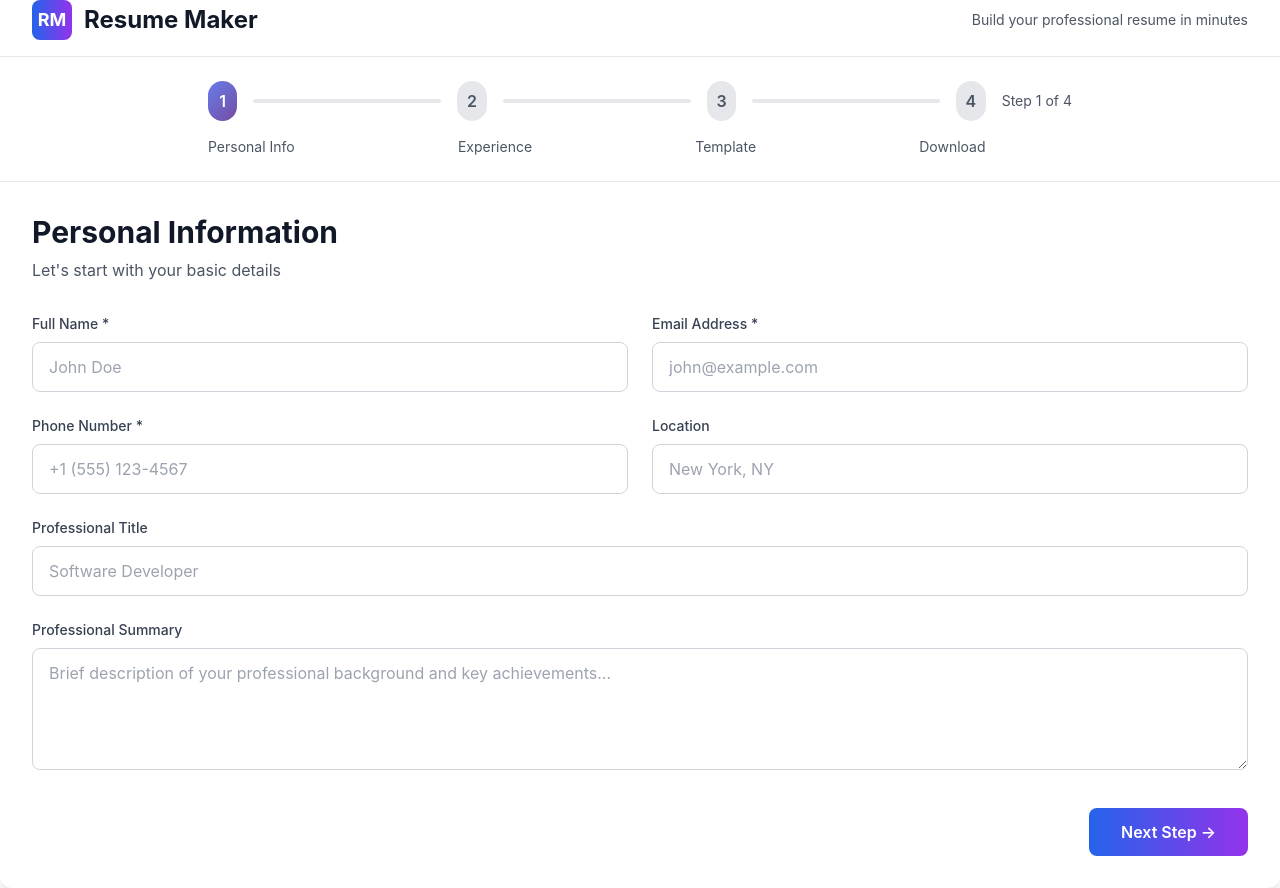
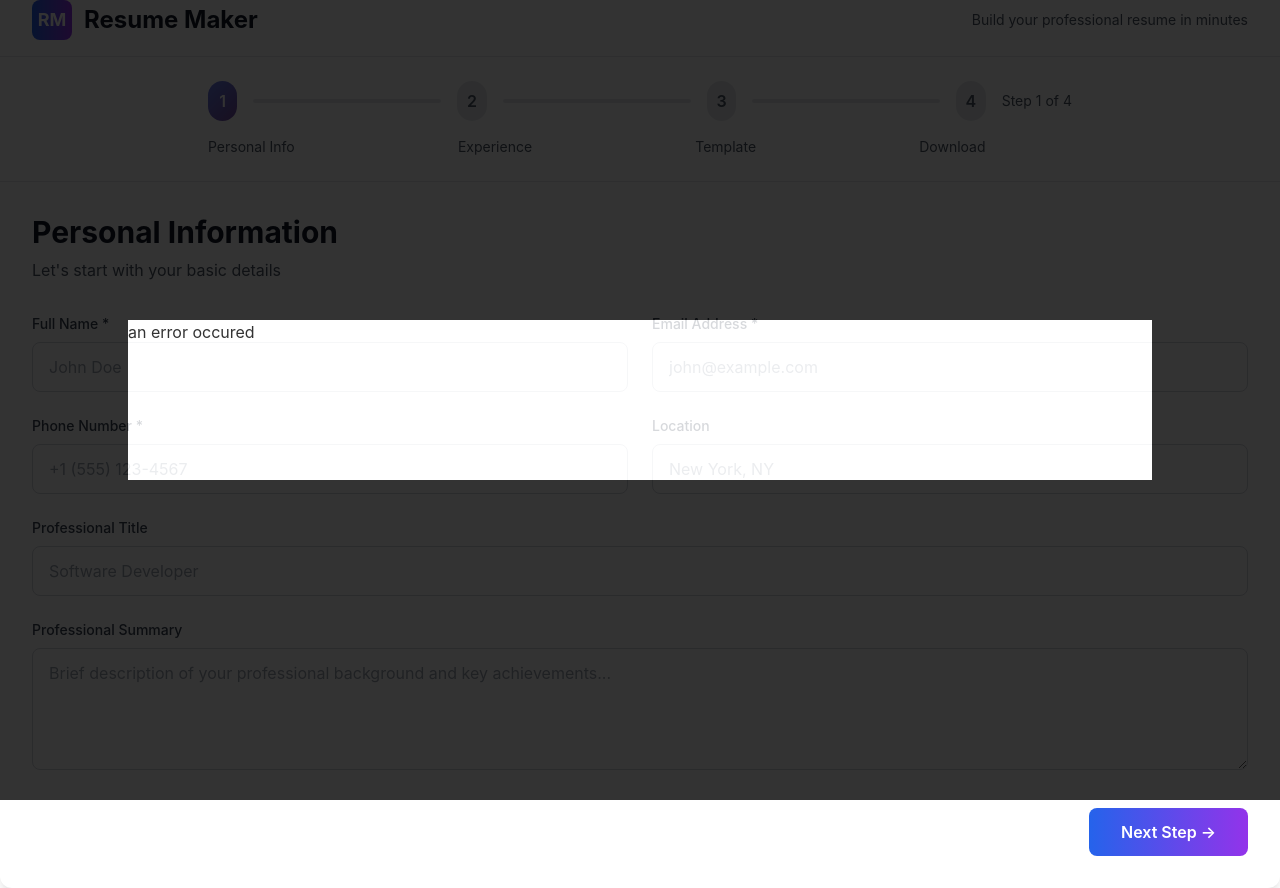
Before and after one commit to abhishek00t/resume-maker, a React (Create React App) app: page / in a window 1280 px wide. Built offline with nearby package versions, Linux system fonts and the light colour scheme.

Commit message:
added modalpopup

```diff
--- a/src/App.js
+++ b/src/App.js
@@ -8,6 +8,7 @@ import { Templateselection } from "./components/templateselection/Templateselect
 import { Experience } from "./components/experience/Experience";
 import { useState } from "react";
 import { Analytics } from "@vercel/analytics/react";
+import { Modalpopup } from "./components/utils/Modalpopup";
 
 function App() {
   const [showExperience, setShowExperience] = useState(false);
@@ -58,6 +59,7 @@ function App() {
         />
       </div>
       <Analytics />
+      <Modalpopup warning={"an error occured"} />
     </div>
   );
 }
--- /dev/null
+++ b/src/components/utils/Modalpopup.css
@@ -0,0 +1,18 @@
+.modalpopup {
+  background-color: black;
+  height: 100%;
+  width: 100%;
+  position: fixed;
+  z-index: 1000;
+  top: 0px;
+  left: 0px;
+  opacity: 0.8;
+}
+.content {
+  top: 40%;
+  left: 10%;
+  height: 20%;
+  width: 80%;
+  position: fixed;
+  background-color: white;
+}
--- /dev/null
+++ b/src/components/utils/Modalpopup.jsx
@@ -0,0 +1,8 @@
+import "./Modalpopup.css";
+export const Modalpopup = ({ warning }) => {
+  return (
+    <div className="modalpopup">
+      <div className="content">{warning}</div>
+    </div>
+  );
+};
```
◇ ◇ ◇ ◇
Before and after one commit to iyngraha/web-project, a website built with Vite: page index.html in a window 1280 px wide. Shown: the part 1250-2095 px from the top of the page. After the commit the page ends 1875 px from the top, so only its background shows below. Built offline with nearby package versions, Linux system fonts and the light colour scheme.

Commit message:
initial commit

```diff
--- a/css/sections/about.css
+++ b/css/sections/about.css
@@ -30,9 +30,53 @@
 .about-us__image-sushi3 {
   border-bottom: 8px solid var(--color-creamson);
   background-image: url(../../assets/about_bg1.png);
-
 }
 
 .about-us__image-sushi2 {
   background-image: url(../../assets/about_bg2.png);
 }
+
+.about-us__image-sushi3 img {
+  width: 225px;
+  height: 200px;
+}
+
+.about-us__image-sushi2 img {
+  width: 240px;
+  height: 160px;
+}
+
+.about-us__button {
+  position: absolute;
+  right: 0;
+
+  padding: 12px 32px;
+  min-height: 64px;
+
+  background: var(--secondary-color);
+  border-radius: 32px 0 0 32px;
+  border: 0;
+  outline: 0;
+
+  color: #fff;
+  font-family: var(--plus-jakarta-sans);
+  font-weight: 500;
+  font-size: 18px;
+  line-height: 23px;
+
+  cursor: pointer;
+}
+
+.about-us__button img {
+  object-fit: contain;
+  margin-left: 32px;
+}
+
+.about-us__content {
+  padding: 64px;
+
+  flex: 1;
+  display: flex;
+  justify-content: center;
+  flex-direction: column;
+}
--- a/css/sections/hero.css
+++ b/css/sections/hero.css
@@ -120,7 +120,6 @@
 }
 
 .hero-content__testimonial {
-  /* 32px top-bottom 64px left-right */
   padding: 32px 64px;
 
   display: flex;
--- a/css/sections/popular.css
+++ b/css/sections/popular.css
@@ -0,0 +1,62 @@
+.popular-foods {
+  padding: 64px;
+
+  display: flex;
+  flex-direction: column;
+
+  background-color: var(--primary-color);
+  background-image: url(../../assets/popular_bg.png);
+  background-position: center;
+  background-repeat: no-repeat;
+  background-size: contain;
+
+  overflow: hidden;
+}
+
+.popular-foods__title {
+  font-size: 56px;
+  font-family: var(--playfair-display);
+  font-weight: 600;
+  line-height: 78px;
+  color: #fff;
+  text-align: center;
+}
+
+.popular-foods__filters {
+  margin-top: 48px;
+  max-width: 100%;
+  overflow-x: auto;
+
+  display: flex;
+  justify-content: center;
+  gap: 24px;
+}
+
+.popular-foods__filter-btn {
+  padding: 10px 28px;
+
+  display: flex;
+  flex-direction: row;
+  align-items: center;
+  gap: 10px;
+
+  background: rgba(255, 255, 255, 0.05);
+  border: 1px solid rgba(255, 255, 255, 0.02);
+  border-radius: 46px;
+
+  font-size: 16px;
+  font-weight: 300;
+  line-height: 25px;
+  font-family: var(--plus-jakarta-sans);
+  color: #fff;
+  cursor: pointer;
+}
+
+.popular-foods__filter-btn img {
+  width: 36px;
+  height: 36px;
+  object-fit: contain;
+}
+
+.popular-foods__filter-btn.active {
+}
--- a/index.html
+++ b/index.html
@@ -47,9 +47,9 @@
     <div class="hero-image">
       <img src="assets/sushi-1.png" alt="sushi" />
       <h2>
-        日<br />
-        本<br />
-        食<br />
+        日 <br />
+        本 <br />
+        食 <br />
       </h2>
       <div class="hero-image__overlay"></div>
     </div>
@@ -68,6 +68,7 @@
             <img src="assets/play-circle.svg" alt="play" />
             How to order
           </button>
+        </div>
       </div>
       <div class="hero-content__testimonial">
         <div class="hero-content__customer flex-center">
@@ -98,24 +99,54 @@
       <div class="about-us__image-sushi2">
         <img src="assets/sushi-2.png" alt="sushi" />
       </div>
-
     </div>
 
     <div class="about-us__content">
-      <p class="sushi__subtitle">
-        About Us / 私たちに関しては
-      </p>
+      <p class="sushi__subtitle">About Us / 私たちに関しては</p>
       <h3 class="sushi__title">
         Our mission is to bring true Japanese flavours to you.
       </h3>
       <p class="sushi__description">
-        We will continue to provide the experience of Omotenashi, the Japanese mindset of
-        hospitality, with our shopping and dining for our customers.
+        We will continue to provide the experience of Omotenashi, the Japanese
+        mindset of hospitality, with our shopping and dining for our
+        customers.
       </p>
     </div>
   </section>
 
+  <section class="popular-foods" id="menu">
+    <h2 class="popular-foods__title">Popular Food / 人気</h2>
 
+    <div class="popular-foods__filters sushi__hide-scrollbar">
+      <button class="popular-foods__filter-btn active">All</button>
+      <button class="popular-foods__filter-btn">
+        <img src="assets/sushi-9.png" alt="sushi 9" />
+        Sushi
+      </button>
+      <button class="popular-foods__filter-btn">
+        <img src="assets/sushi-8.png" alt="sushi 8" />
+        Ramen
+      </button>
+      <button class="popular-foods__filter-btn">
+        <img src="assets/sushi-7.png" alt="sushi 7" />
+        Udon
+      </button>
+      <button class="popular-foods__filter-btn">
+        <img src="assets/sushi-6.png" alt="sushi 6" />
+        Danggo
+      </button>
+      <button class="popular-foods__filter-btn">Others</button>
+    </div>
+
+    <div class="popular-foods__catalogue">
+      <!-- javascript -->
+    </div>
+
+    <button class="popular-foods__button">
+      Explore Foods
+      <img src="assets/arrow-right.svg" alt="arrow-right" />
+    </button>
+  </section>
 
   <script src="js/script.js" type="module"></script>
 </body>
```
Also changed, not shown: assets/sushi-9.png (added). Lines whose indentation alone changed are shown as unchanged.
◇ ◇ ◇ ◇
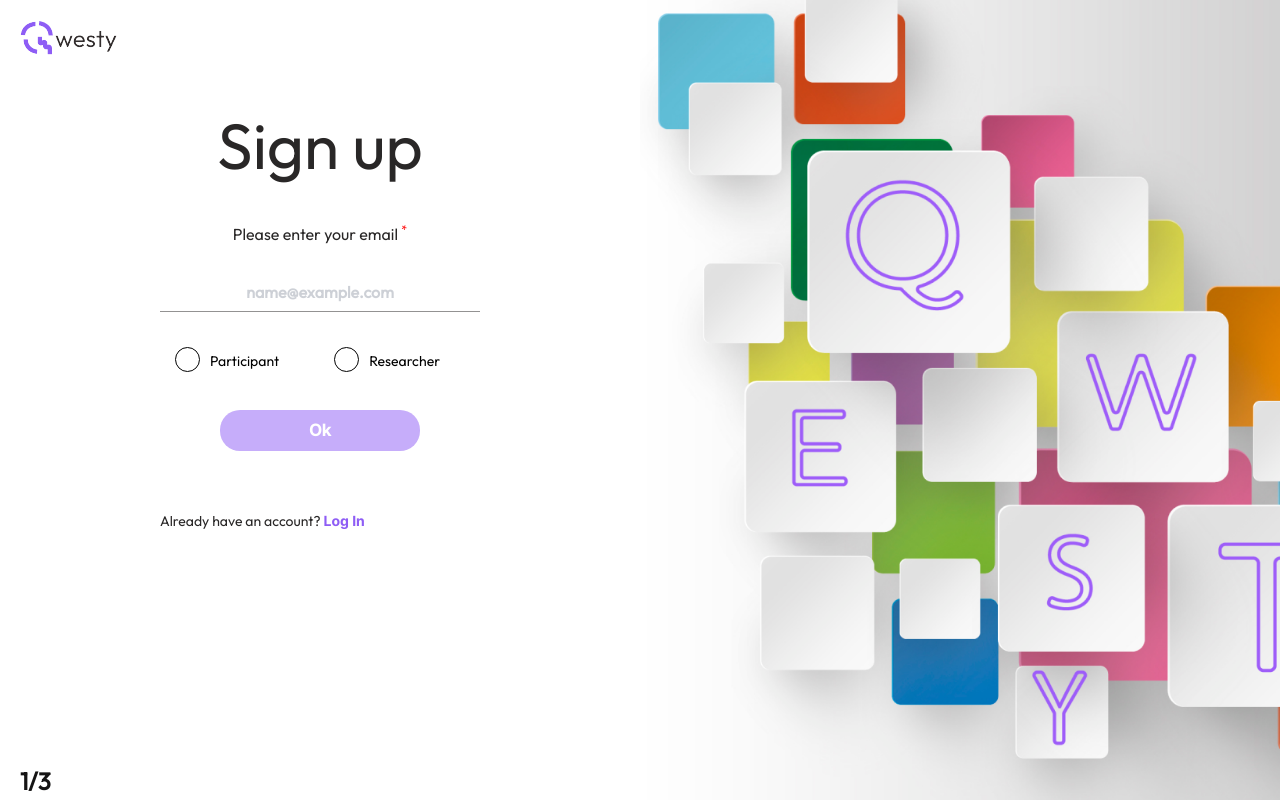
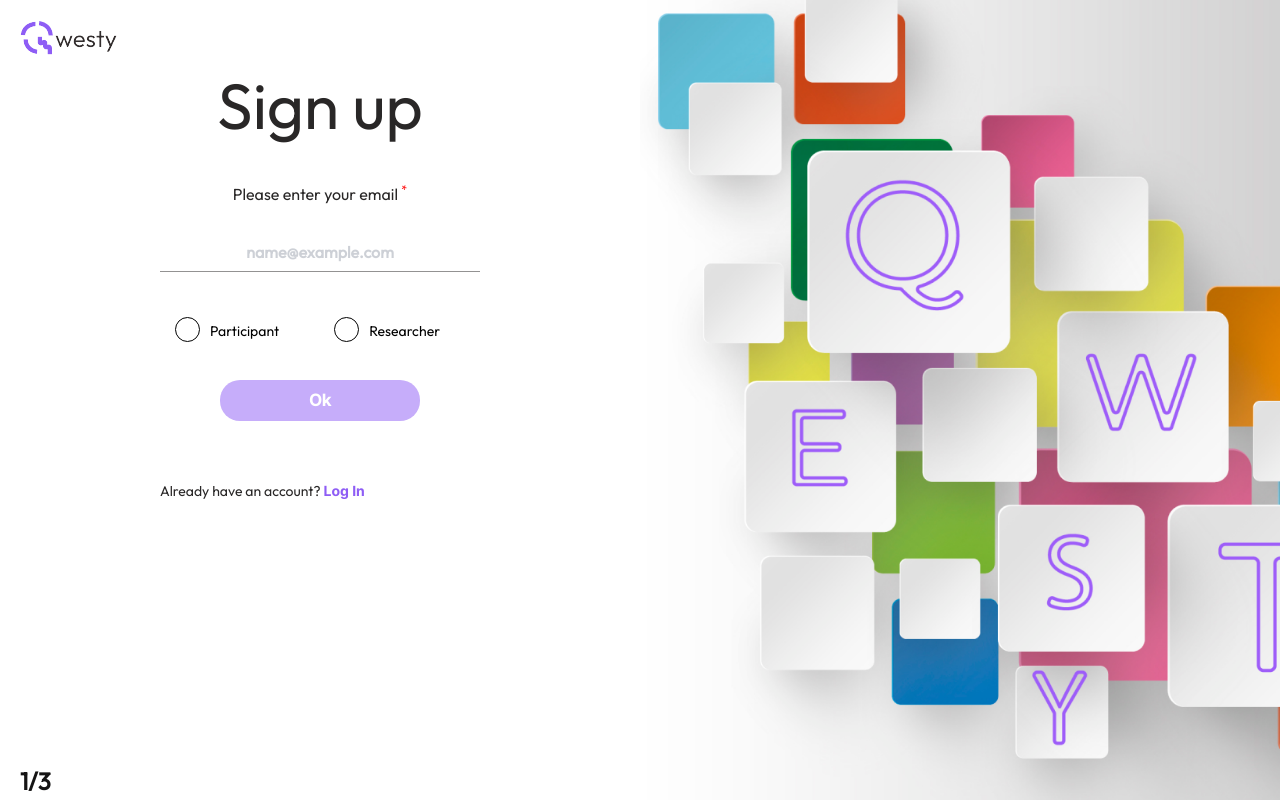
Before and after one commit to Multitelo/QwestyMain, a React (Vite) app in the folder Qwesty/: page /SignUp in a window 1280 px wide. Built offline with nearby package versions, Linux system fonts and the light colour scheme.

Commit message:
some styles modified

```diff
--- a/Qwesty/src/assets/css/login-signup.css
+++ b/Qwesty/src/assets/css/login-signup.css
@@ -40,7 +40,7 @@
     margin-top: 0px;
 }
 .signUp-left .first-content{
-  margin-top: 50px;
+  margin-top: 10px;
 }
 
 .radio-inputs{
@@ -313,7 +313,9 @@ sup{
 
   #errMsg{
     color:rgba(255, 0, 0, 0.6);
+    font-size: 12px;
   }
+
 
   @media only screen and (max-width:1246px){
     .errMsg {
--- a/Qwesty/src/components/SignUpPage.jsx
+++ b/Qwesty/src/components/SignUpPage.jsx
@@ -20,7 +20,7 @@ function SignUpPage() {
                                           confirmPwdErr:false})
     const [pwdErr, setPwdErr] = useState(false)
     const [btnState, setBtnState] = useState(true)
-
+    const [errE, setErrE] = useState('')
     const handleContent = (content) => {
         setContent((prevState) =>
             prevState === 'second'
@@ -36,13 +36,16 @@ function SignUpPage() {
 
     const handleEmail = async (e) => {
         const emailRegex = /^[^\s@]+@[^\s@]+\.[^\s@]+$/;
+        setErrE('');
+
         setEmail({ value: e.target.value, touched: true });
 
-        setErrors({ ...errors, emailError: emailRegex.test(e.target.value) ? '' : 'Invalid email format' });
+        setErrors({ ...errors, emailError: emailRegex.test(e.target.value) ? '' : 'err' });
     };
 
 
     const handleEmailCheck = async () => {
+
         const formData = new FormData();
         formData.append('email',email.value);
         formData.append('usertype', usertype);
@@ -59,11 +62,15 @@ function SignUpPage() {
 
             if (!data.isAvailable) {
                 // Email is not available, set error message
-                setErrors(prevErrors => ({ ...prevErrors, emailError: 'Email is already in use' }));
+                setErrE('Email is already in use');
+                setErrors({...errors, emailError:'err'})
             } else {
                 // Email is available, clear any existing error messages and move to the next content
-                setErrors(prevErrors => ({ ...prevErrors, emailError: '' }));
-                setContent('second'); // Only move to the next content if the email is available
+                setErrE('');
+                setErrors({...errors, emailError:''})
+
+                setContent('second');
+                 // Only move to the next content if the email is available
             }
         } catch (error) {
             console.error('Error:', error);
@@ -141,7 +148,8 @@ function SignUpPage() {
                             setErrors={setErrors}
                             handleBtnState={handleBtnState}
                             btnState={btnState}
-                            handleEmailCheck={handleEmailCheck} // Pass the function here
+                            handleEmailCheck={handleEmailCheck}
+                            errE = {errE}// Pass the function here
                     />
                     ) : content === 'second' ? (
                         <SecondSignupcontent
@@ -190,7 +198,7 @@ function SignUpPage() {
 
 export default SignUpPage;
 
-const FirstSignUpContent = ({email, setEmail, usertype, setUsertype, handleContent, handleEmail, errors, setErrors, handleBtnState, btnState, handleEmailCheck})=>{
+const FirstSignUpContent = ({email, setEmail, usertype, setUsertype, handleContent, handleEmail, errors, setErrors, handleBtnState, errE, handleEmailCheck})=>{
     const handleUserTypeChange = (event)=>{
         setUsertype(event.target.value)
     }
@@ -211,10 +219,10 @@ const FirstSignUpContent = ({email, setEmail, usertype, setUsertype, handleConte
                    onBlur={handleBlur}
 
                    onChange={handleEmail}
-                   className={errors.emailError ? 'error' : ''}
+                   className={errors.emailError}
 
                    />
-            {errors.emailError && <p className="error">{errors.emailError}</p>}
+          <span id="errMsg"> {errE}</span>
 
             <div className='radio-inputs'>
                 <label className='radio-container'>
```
◇ ◇ ◇ ◇
WHAT TO WORK ON: Exactly how many lines in the data above contain the word "light"? Respond with the number and nothing more.

REPLY: 3